* Are you concerned with regard to your possibilities of getting new work, and keeping a job until you plan to retire?
We ask you to really explore the IT sector – there are greater numbers of positions than people to do them, and it’s one of the few choices of career where the sector is still growing. Despite what some people believe, IT isn’t all techie people lost in their PC’s every day (though those jobs exist.) Most positions are filled by people like you and me who enjoy better than average salaries.
If you’re considering a training school that still provides ‘in-centre workshop days’ as part of their program, then you should know about these typical downsides met by the majority of trainees:
* Constant long journeys – very long trips usually.
* For those of us that work, then weekday workshops are hard to attend. You’re usually facing two or three days together to make it worse.
* I think you’d agree that we usually end up feeling 4 weeks off each year isn’t enough by far. Take away at least half of this for educational workshops and you’ll experience even more problems.
* Workshops usually get fully subscribed quite quickly, leaving us with a less-than-ideal slot.
* Workshop pace – classes can contain trainees of mixed aptitude, consequently tension can be created between those that want to go quickly as opposed to those with less experience.
* Take into account all of all the petrol, fares, food, accommodation and parking and you could be in for a major shock. Attendees have reported extra costs ranging from hundreds to over a thousand pounds. Break it down – and understand where they’re coming from.
* Most attendees want their training to remain private and therefore avoiding all management questions whilst in their current job.
* Don’t think it’s unusual for attendees not to pose the question that’s bugging them – purely down to the fact that they’re surrounded by fellow attendees.
* Working and living away – a minority of trainees find they’re living or working away for part of their training. Classes become hard to get to, unfortunately you’ve already coughed up the readies when you paid initially.
It would be better to watch on-screen and be trained by instructors one-to-one in pre-made lessons, studying them when it suits you – not somebody else.
Just imagine… Utilising a notebook PC then you could learn in the garden, a park, or just outside. And 24×7 support is only a web-browser click away in case of difficulty.
Forget taking notes – all the lessons are prepared and laid out for you – ready to go. Anything you want to do over, just go for it.
Could it be simpler: Time and money is saved and travelling is avoided altogether; plus you get a more relaxed learning environment.
Ask almost any knowledgeable advisor and they can normally tell you many terrible tales of students who’ve been sold completely the wrong course for them. Make sure you deal with an experienced industry advisor who digs deep to find out what’s right for you – not for their bank-account!
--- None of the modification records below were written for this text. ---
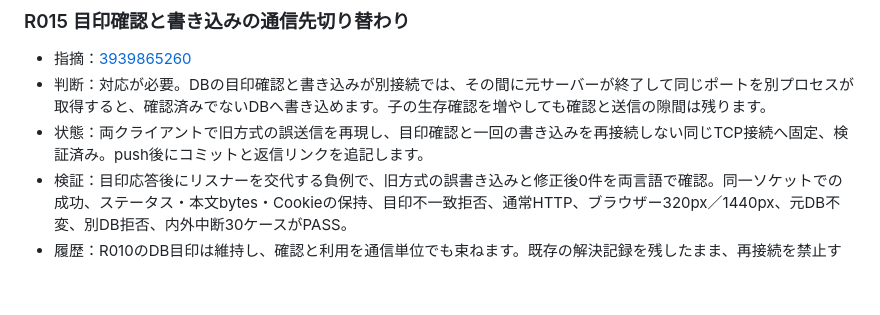
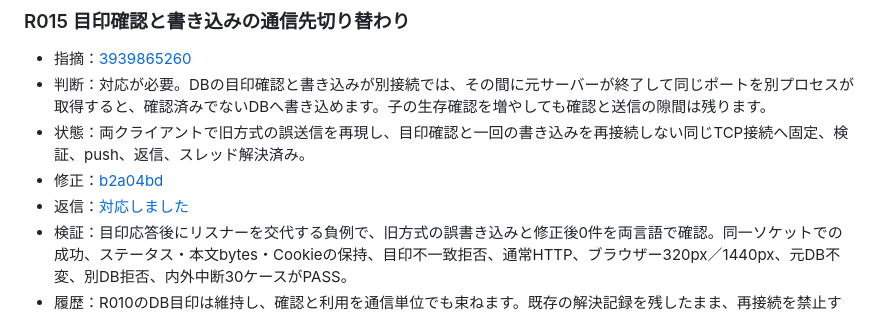
Before and after one commit to velengel/tsunoru, a Markdown page: docs/review-judge-logs.md, the part around the change. Drawn GitHub-style; blank space fills up the shorter version.

Commit message:
docs: link the mutation connection review resolution
why
Review decisions need traceable links to the verified fix and completion reply.

what
Record R015 commit and reply links after resolving the thread.

```diff
--- a/docs/review-judge-logs.md
+++ b/docs/review-judge-logs.md
@@ -148,7 +148,9 @@ PRの指摘について、判断、理由、検証、修正へのリンクを残
 
 - 指摘：[3939865260](https://github.com/velengel/tsunoru/pull/6#discussion_r3939865260)
 - 判断：対応が必要。DBの目印確認と書き込みが別接続では、その間に元サーバーが終了して同じポートを別プロセスが取得すると、確認済みでないDBへ書き込めます。子の生存確認を増やしても確認と送信の隙間は残ります。
-- 状態：両クライアントで旧方式の誤送信を再現し、目印確認と一回の書き込みを再接続しない同じTCP接続へ固定、検証済み。push後にコミットと返信リンクを追記します。
+- 状態：両クライアントで旧方式の誤送信を再現し、目印確認と一回の書き込みを再接続しない同じTCP接続へ固定、検証、push、返信、スレッド解決済み。
+- 修正：[b2a04bd](https://github.com/velengel/tsunoru/commit/b2a04bd7a13deb8e0fe0e671eb7f11690200703a)
+- 返信：[対応しました](https://github.com/velengel/tsunoru/pull/6#discussion_r3939901978)
 - 検証：目印応答後にリスナーを交代する負例で、旧方式の誤書き込みと修正後0件を両言語で確認。同一ソケットでの成功、ステータス・本文bytes・Cookieの保持、目印不一致拒否、通常HTTP、ブラウザー320px／1440px、元DB不変、別DB拒否、内外中断30ケースがPASS。
 - 履歴：R010のDB目印は維持し、確認と利用を通信単位でも束ねます。既存の解決記録を残したまま、再接続を禁止する必要性を追加判断しました。[ADR 0041](ADR/0041-bind-verification-writes-to-one-connection.md)に採用理由と制約を記録します。
 
```
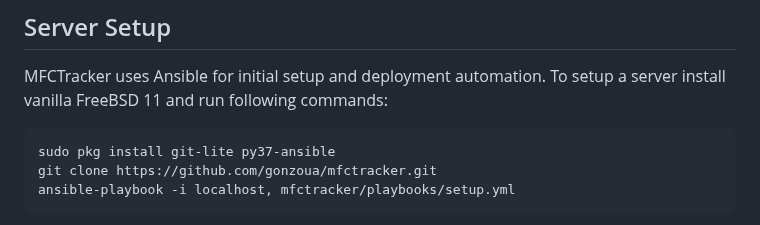
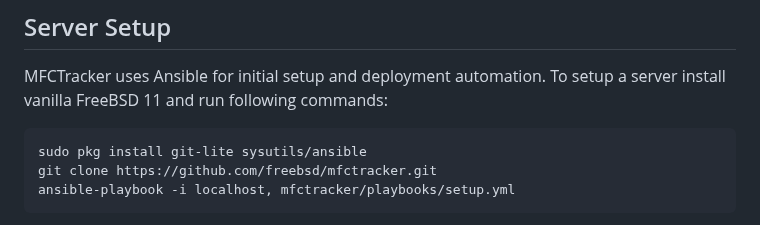
Before and after one commit to freebsd/mfctracker, a Markdown page: README.md, the part around the change. Drawn GitHub-style.

Commit message:
Update setup instruction

````diff
--- a/README.md
+++ b/README.md
@@ -21,8 +21,8 @@ To test logged-in user functionality set user password using `python manage.py c
 MFCTracker uses Ansible for initial setup and deployment automation. To setup a server install vanilla FreeBSD 11 and run following commands:
 
 ```sh
-sudo pkg install git-lite py37-ansible
-git clone https://github.com/gonzoua/mfctracker.git
+sudo pkg install git-lite sysutils/ansible
+git clone https://github.com/freebsd/mfctracker.git
 ansible-playbook -i localhost, mfctracker/playbooks/setup.yml
 ```
 
````
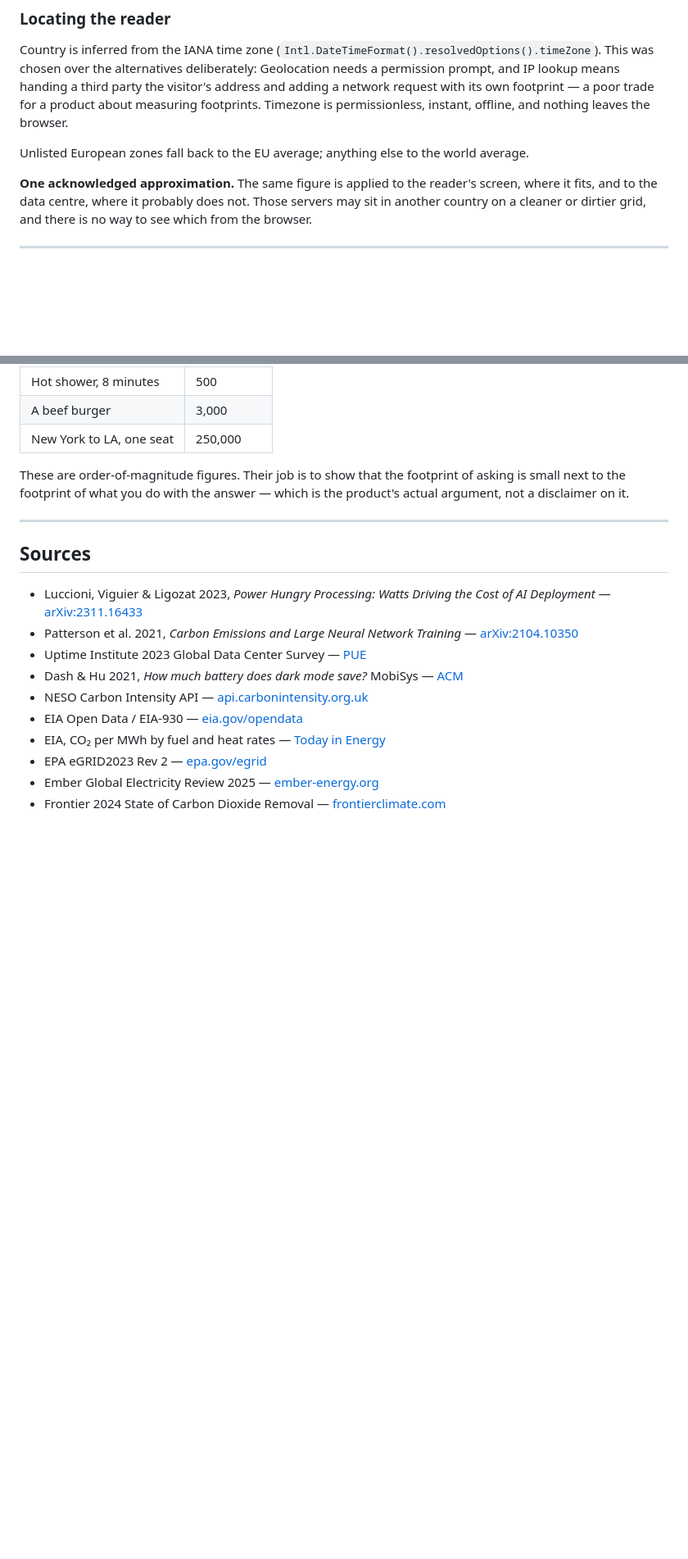
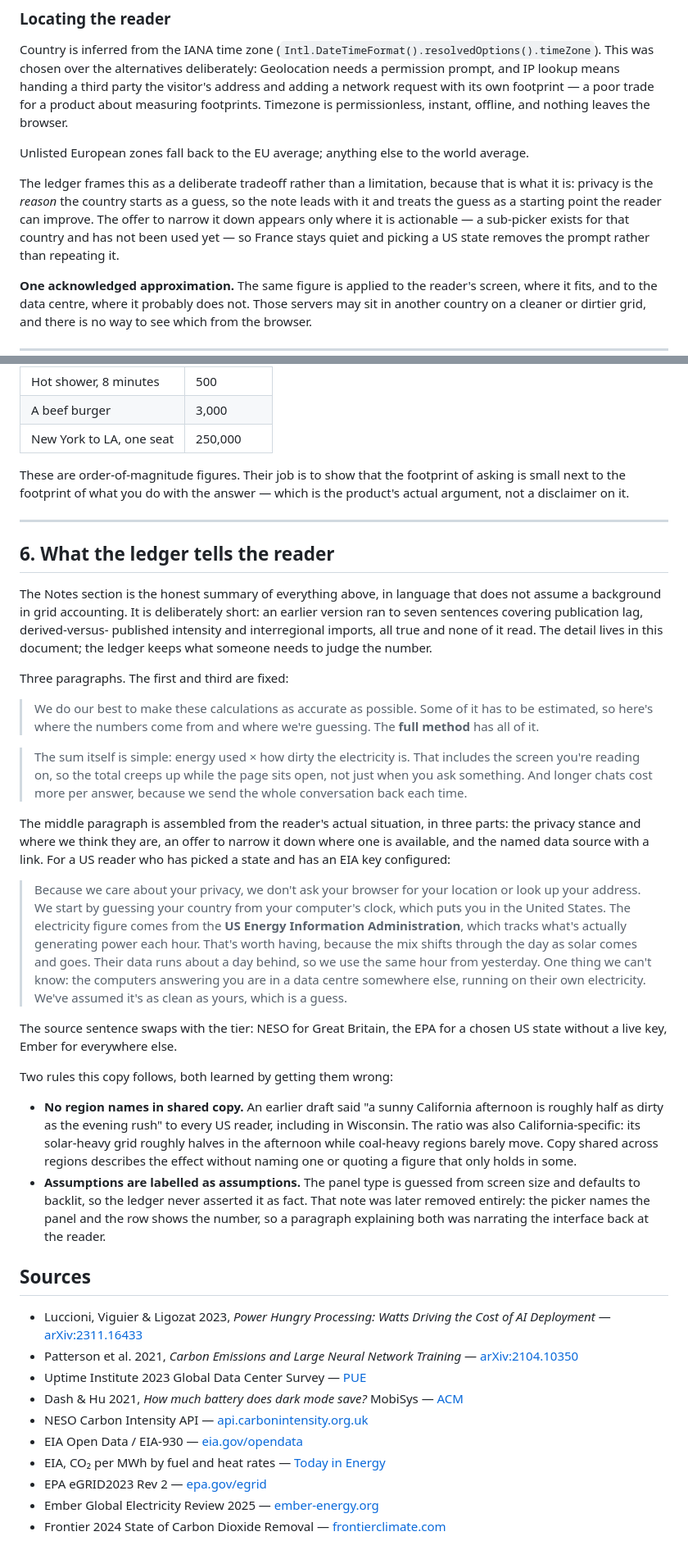
Before and after one commit to djnron/susty, a Markdown page: METHODOLOGY.md, 2 parts joined by grey strips. Shown at 82% size. GitHub-like rendering; blank space fills up the shorter version.

Commit message:
Document the ledger notes copy in METHODOLOGY
Adds a section quoting what the Notes section actually tells a reader,
including how the middle paragraph is assembled from their situation and
which source sentence swaps in per tier. The methodology already covered
the arithmetic; it did not cover the claims the product makes out loud.

Records the two copy rules that were learned by breaking them: no region
names in copy shared across regions, after every US reader was told about
a sunny California afternoon; and assumptions labelled as assumptions,
since panel type is guessed rather than detected.

Also reframes the location section to match, where privacy is the reason
the country starts as a guess rather than a caveat bolted on afterwards.

Co-Authored-By: Claude Opus 5 <noreply@anthropic.com>

```diff
--- a/METHODOLOGY.md
+++ b/METHODOLOGY.md
@@ -256,6 +256,14 @@ Timezone is permissionless, instant, offline, and nothing leaves the browser.
 Unlisted European zones fall back to the EU average; anything else to the world
 average.
 
+The ledger frames this as a deliberate tradeoff rather than a limitation,
+because that is what it is: privacy is the *reason* the country starts as a
+guess, so the note leads with it and treats the guess as a starting point the
+reader can improve. The offer to narrow it down appears only where it is
+actionable — a sub-picker exists for that country and has not been used yet — so
+France stays quiet and picking a US state removes the prompt rather than
+repeating it.
+
 **One acknowledged approximation.** The same figure is applied to the reader's
 screen, where it fits, and to the data centre, where it probably does not. Those
 servers may sit in another country on a cleaner or dirtier grid, and there is no
@@ -342,6 +350,58 @@ the product's actual argument, not a disclaimer on it.
 
 ---
 
+## 6. What the ledger tells the reader
+
+The Notes section is the honest summary of everything above, in language that
+does not assume a background in grid accounting. It is deliberately short: an
+earlier version ran to seven sentences covering publication lag, derived-versus-
+published intensity and interregional imports, all true and none of it read.
+The detail lives in this document; the ledger keeps what someone needs to judge
+the number.
+
+Three paragraphs. The first and third are fixed:
+
+> We do our best to make these calculations as accurate as possible. Some of it
+> has to be estimated, so here's where the numbers come from and where we're
+> guessing. The **full method** has all of it.
+
+> The sum itself is simple: energy used × how dirty the electricity is. That
+> includes the screen you're reading on, so the total creeps up while the page
+> sits open, not just when you ask something. And longer chats cost more per
+> answer, because we send the whole conversation back each time.
+
+The middle paragraph is assembled from the reader's actual situation, in three
+parts: the privacy stance and where we think they are, an offer to narrow it
+down where one is available, and the named data source with a link. For a US
+reader who has picked a state and has an EIA key configured:
+
+> Because we care about your privacy, we don't ask your browser for your
+> location or look up your address. We start by guessing your country from your
+> computer's clock, which puts you in the United States. The electricity figure
+> comes from the **US Energy Information Administration**, which tracks what's
+> actually generating power each hour. That's worth having, because the mix
+> shifts through the day as solar comes and goes. Their data runs about a day
+> behind, so we use the same hour from yesterday. One thing we can't know: the
+> computers answering you are in a data centre somewhere else, running on their
+> own electricity. We've assumed it's as clean as yours, which is a guess.
+
+The source sentence swaps with the tier: NESO for Great Britain, the EPA for a
+chosen US state without a live key, Ember for everywhere else.
+
+Two rules this copy follows, both learned by getting them wrong:
+
+- **No region names in shared copy.** An earlier draft said "a sunny California
+  afternoon is roughly half as dirty as the evening rush" to every US reader,
+  including in Wisconsin. The ratio was also California-specific: its solar-heavy
+  grid roughly halves in the afternoon while coal-heavy regions barely move. Copy
+  shared across regions describes the effect without naming one or quoting a
+  figure that only holds in some.
+- **Assumptions are labelled as assumptions.** The panel type is guessed from
+  screen size and defaults to backlit, so the ledger never asserted it as fact.
+  That note was later removed entirely: the picker names the panel and the row
+  shows the number, so a paragraph explaining both was narrating the interface
+  back at the reader.
+
 ## Sources
 
 - Luccioni, Viguier & Ligozat 2023, *Power Hungry Processing: Watts Driving the Cost of AI Deployment* — [arXiv:2311.16433](https://arxiv.org/abs/2311.16433)
```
You must establish a starting-point that will suit you.
With a bit of commercial experience or qualifications, your starting-point of learning is not the same as someone new to the industry.
It’s wise to consider some basic user skills first. Beginning there can make the slope up to the higher-levels a less steep.